---------- THE RECORDS ----------

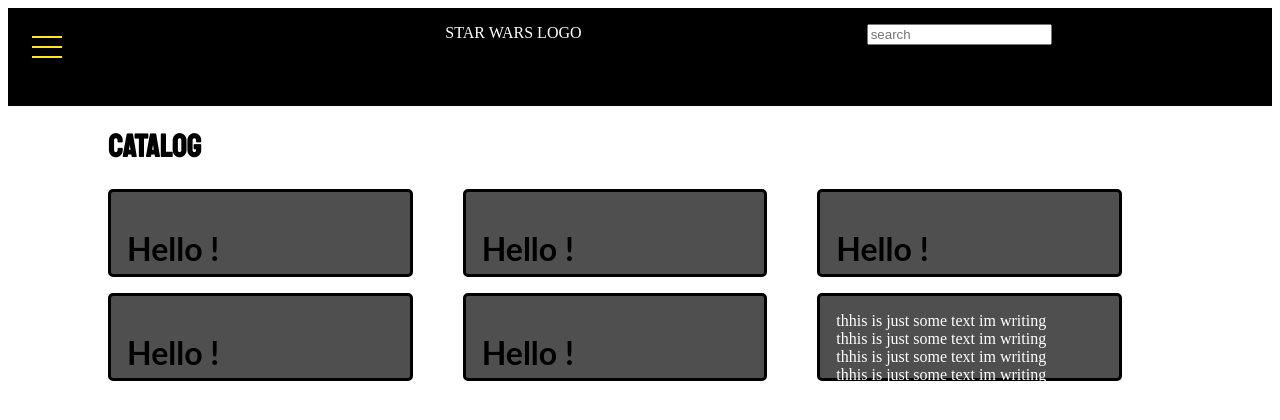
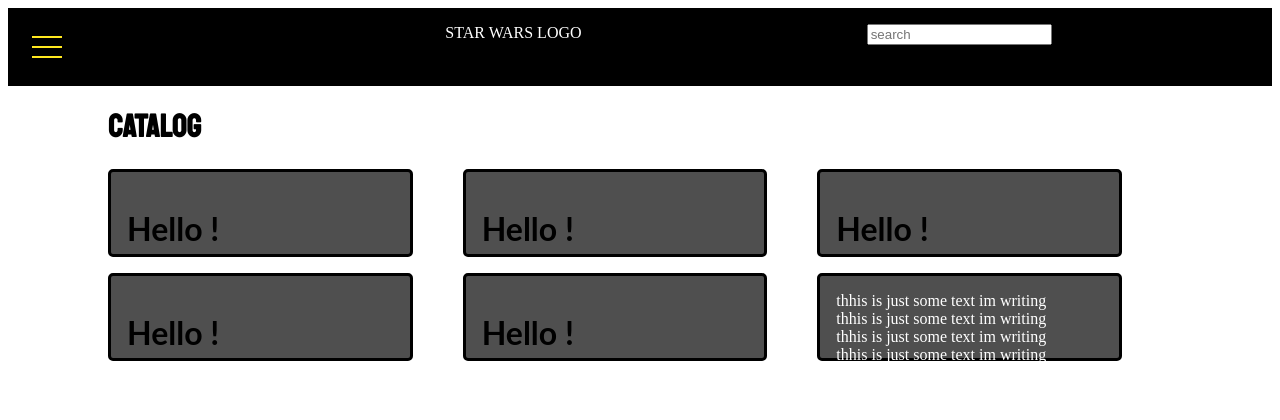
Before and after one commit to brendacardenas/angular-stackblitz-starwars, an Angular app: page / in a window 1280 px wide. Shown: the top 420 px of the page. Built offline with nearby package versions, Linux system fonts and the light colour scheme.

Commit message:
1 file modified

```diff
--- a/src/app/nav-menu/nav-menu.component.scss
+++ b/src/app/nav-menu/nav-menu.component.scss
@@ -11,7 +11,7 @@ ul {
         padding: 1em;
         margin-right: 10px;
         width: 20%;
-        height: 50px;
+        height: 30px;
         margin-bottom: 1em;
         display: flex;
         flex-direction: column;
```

----------

### WORK INSTRUCTION
Check the lines above and copy each one that includes "flex".

### WORKED SOLUTION
         display: flex;
         flex-direction: column;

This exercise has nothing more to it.